One of the most common questions that parents ask ophthalmologists is:
“Is it good for the little ones to wear contact lenses?”
Wearing contact lenses does not depend on age. Many preschool children wear them, while some teenagers should not wear them. Each case is different from the others. That’s why it’s good, as a parent, to know a few things about wearing contact lenses for kids.
Some types of contact lenses slow the development of myopia
Eye growth is responsible for the increase of myopia. Thus, several studies have shown that orthokeratological contact lenses, which are worn only during the night, slow down the eye’s growth, and thus the advance of myopia, which in some situations can stop it.
Contact lenses are indicated for sports activities
Children who practice a sport could be helped to improve their performance by wearing contact lenses, especially for team sports, because the peripheral vision will not be obstructed by the glasses.
In addition, orthokeratologic lenses, which are worn only during sleep, will help to see it very well during the day. Thus, children who practice a sport will no longer worry that they can lose contact lenses during training or sports competitions.

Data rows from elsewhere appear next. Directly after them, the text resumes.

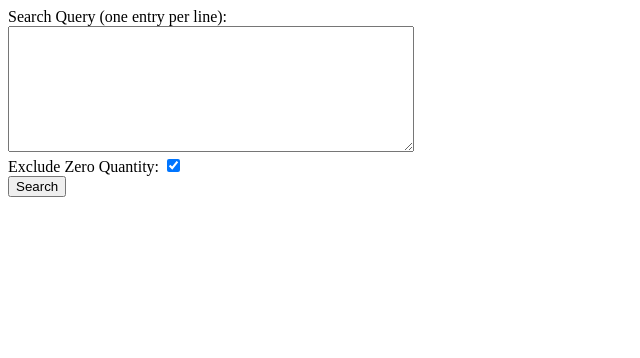
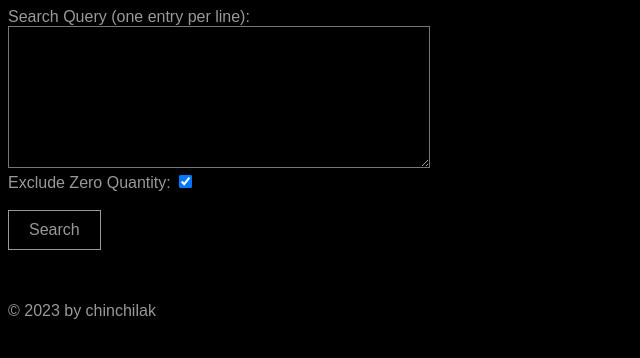
Before and after one commit to chinchilak/pwset, a Flask app: page / in a window 1280 px wide. Shown: the top 358 px of the page, without its empty margins (0-640 px from the left). Run offline with Flask 3, Linux system fonts and the light colour scheme.

Commit message:
added base fl ext

```diff
--- /dev/null
+++ b/templates/base.html
@@ -0,0 +1,71 @@
+<!DOCTYPE html>
+<html lang="en">
+<head>
+    <meta charset="UTF-8">
+    <meta name="viewport" content="width=device-width, initial-scale=1.0">
+    <title>{% block title %}MTG Shop search form{% endblock %}</title>
+    <style>
+        body {
+            background-color: black;
+            color: #999;
+            font-size: 16px;
+            font-family: Arial, sans-serif;
+        }
+        table {
+            border: 1px solid #999;
+            border-collapse: collapse;
+        }
+        th {
+            border: 1px solid #999;
+            padding: 10px;
+            text-align: center;
+            font-size: large;
+            background-color: #999;
+            color: black;
+        }
+        td {
+            border: 1px solid #999;
+            padding: 10px;
+            text-align: left;
+            font-size: larger;
+        }
+        button {
+            background-color: black;
+            color: #999;
+            border: 1px solid #999;
+            padding: 10px 20px;
+            text-align: center;
+            text-decoration: none;
+            display: inline-block;
+            font-size: 16px;
+            cursor: pointer;
+        }
+
+        textarea {
+            background-color: black;
+            color: #999;
+            padding: 10px;
+            width: 400px;
+            height: 120px;
+            resize: vertical;
+        }
+    </style>
+</head>
+<body>
+    <form method="POST" action="/">
+        <label for="search_query">Search Query (one entry per line):</label><br>
+        <textarea name="search_query" id="search_query"></textarea><br>
+        <label for="exclude_zero">Exclude Zero Quantity:</label>
+        <input type="checkbox" name="exclude_zero" id="exclude_zero" value="1" checked><br><br>
+        <button type="submit">Search</button>
+    </form>
+    <br><br>
+    <div class="content">
+        {% block content %}{% endblock %}
+    </div>
+
+    <div class="footer">
+        <p>&copy; 2023 by chinchilak</p>
+    </div>
+</body>
+</html>
--- a/templates/form.html
+++ b/templates/form.html
@@ -1,18 +1 @@
-<!DOCTYPE html>
-<html lang="en">
-<head>
-    <meta charset="UTF-8">
-    <meta name="viewport" content="width=device-width, initial-scale=1.0">
-    <title>Search Form</title>
-</head>
-<body>
-    <form method="POST" action="/">
-        <label for="search_query">Search Query (one entry per line):</label><br>
-        <textarea name="search_query" id="search_query" style="width: 400px; height: 120px;"></textarea><br>
-        <label for="exclude_zero">Exclude Zero Quantity:</label>
-        <input type="checkbox" name="exclude_zero" id="exclude_zero" value="1" checked><br>
-        <button type="submit">Search</button>
-    </form>
-    <br><br>
-</body>
-</html>
+{% extends "base.html" %}
```
Also changed, not shown: templates/table.html (+4 -38 lines).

Most children and adolescents prefer contact lenses
Most children and adolescents prefer contact lenses at the expense of glasses because their self-esteem is closely related to how they look. If they do not like how they look like wearing glasses, this could affect their self-esteem and even school performance. So, as soon as they give up their glasses in favor of contact lenses, many shy kids start to be more sociable and more active.

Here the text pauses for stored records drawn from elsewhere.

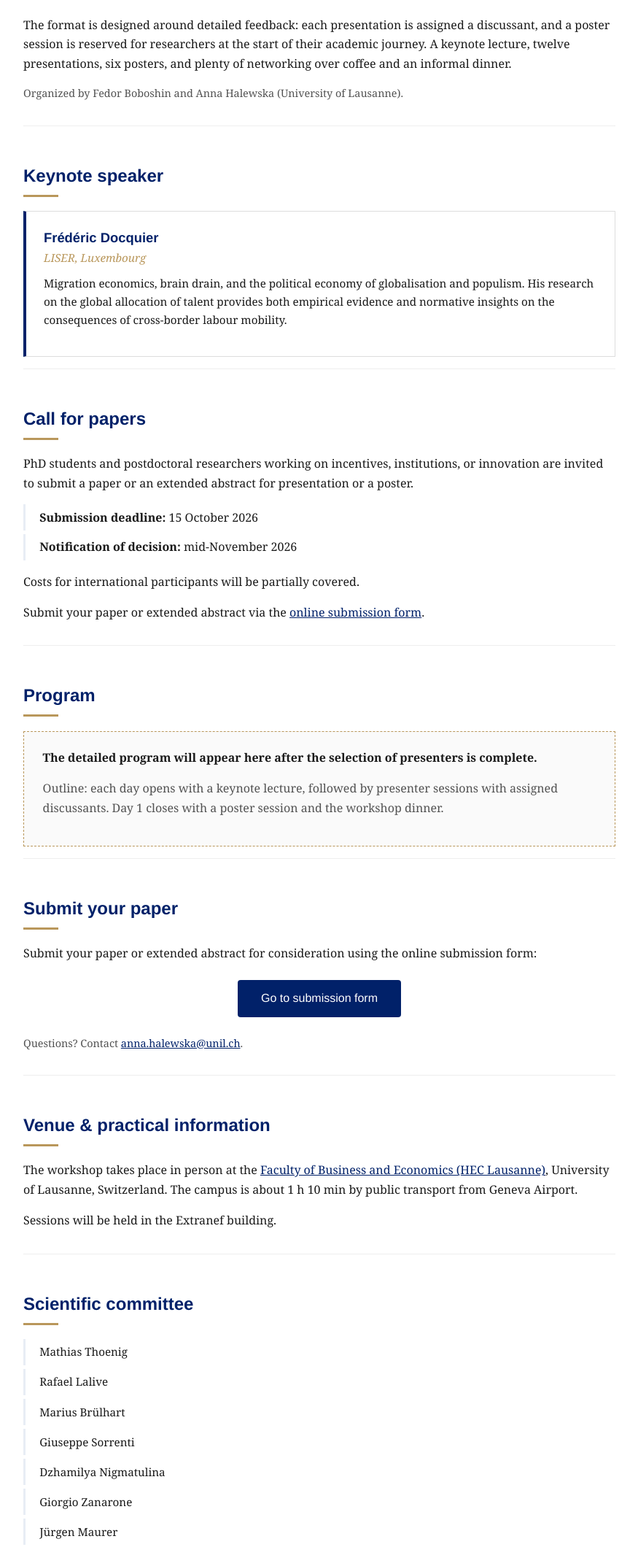
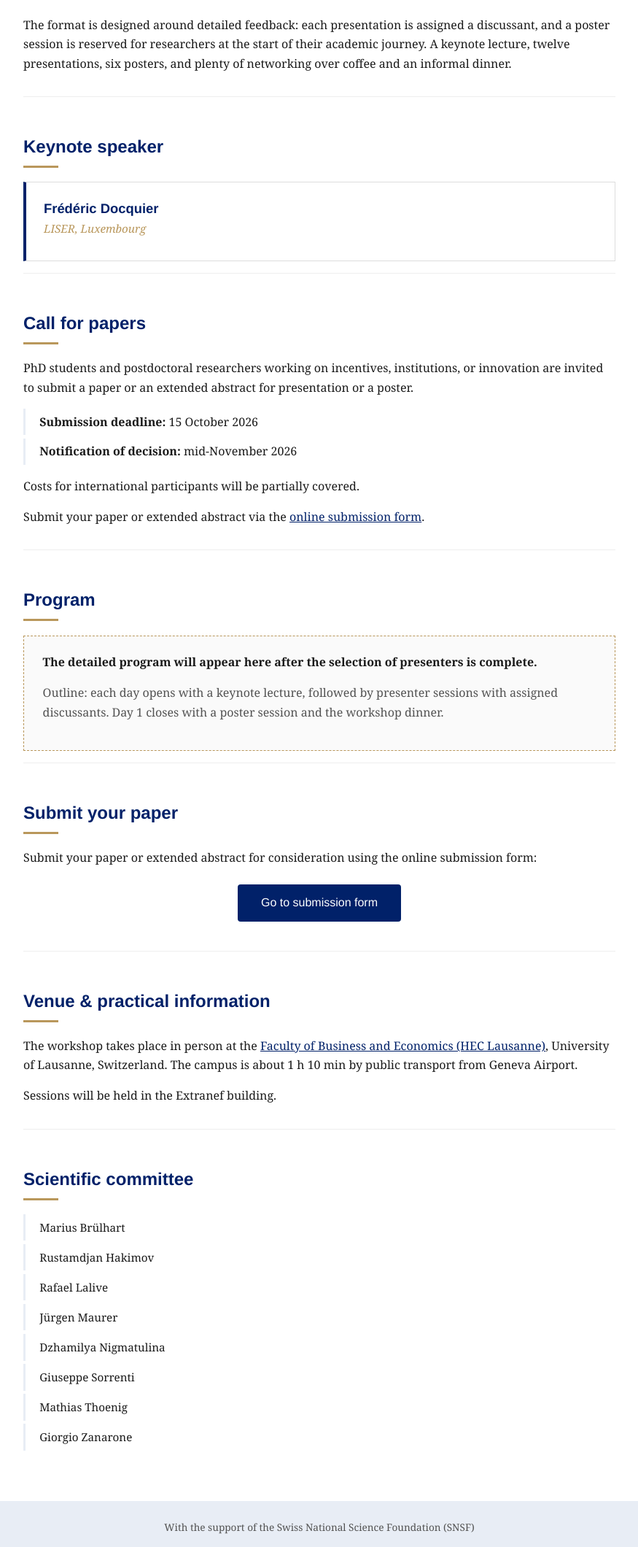
Before and after one commit to applied-microeconomics-workshop/workshop-2027, a plain HTML site: page index.html in a window 1280 px wide. Shown: the part 808-2928 px from the top of the page at 73% size, without its empty margins (202-1077 px from the left). Drawn offline with Linux system fonts and the light colour scheme.

Commit message:
Update CFP, keynote, venue, committee, contacts; add favicon
- Simplify venue to Extranef building (drop room numbers)
- Single keynote (Docquier), drop TBD second keynote and bio blurb
- Flesh out call for papers: deadline, decision date, partial cost coverage
- Replace mailing list with paper/abstract submission form link
- Add Rustamdjan Hakimov to scientific committee, sort alphabetically by last name
- Add Fedor Boboshin's email to footer contact, drop redundant CFP contact line
- Remove organizer credit line and apéro/dinner details from About section
- Add site favicon
- Refresh README status and content-update table

Co-Authored-By: Claude Sonnet 5 <noreply@anthropic.com>
Claude-Session: https://claude.ai/code/session_01A9oKpWfEuFiDFLgC1zi4Va

```diff
--- a/index.html
+++ b/index.html
@@ -6,6 +6,7 @@
 <title>Incentives, Institutions, and Innovation — Workshop 2027 · University of Lausanne</title>
 <meta name="description" content="Incentives, Institutions, and Innovation: Workshop for Young Researchers in Applied Microeconomics. 14–15 January 2027, University of Lausanne.">
 <link rel="stylesheet" href="style.css">
+<link rel="icon" type="image/svg+xml" href="img/favicon.svg">
 </head>
 <body>
 
@@ -60,10 +61,6 @@
     presentations, six posters, and plenty of networking over coffee
     and an informal dinner.
   </p>
-  <p class="fine">
-    Organized by Fedor Boboshin and Anna Halewska
-    (University of Lausanne).
-  </p>
 </section>
 
 <!-- ══════════════════════ KEYNOTES ══════════════════════ -->
@@ -74,10 +71,6 @@
       <!-- Optional: add a portrait photo, e.g. <img src="img/docquier.jpg" alt="Frédéric Docquier"> -->
       <h3>Frédéric Docquier</h3>
       <p class="affiliation">LISER, Luxembourg</p>
-      <p>Migration economics, brain drain, and the political economy of
-      globalisation and populism. His research on the global allocation of
-      talent provides both empirical evidence and normative insights on the
-      consequences of cross-border labour mobility.</p>
     </div>
   </div>
 </section>
@@ -130,10 +123,6 @@
        target="_blank" rel="noopener">
        Go to submission form</a>
   </p>
-  <p class="fine">
-    Questions? Contact
-    <a href="mailto:anna.halewska@unil.ch">anna.halewska@unil.ch</a>.
-  </p>
 </section>
 
 <!-- ══════════════════════ VENUE ══════════════════════ -->
@@ -155,13 +144,14 @@
 <section id="committee">
   <h2>Scientific committee</h2>
   <ul class="committee">
+    <li>Marius Brülhart</li>
+    <li>Rustamdjan Hakimov</li>
+    <li>Rafael Lalive</li>
+    <li>Jürgen Maurer</li>
+    <li>Dzhamilya Nigmatulina</li>
+    <li>Giuseppe Sorrenti</li>
     <li>Mathias Thoenig</li>
-    <li>Rafael Lalive</li>
-    <li>Marius Brülhart</li>
-    <li>Giuseppe Sorrenti</li>
-    <li>Dzhamilya Nigmatulina</li>
     <li>Giorgio Zanarone</li>
-    <li>Jürgen Maurer</li>
   </ul>
 </section>
 
@@ -176,7 +166,8 @@
   </p>
   <p>Incentives, Institutions, and Innovation — Workshop for Young Researchers
   in Applied Microeconomics · 14–15 January 2027 · University of Lausanne</p>
-  <p>Contact: <a href="mailto:anna.halewska@unil.ch">anna.halewska@unil.ch</a></p>
+  <p>Contact: <a href="mailto:anna.halewska@unil.ch">anna.halewska@unil.ch</a>,
+  <a href="mailto:fedor.boboshin@unil.ch">fedor.boboshin@unil.ch</a></p>
 </footer>
 
 </body>
```
Also changed, not shown: img/favicon.svg (added), 1 other file.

Children are more attentive to the care of contact lenses than adults
Many ophthalmologists believe that adolescents and even children are more careful in contact lens care than adults and strictly adhere to their retention rules.
But in order to know all the details about wearing and care of contact lenses, you have to go with the little one to the ophthalmologist, especially if you are going to wear the lenses for the first time.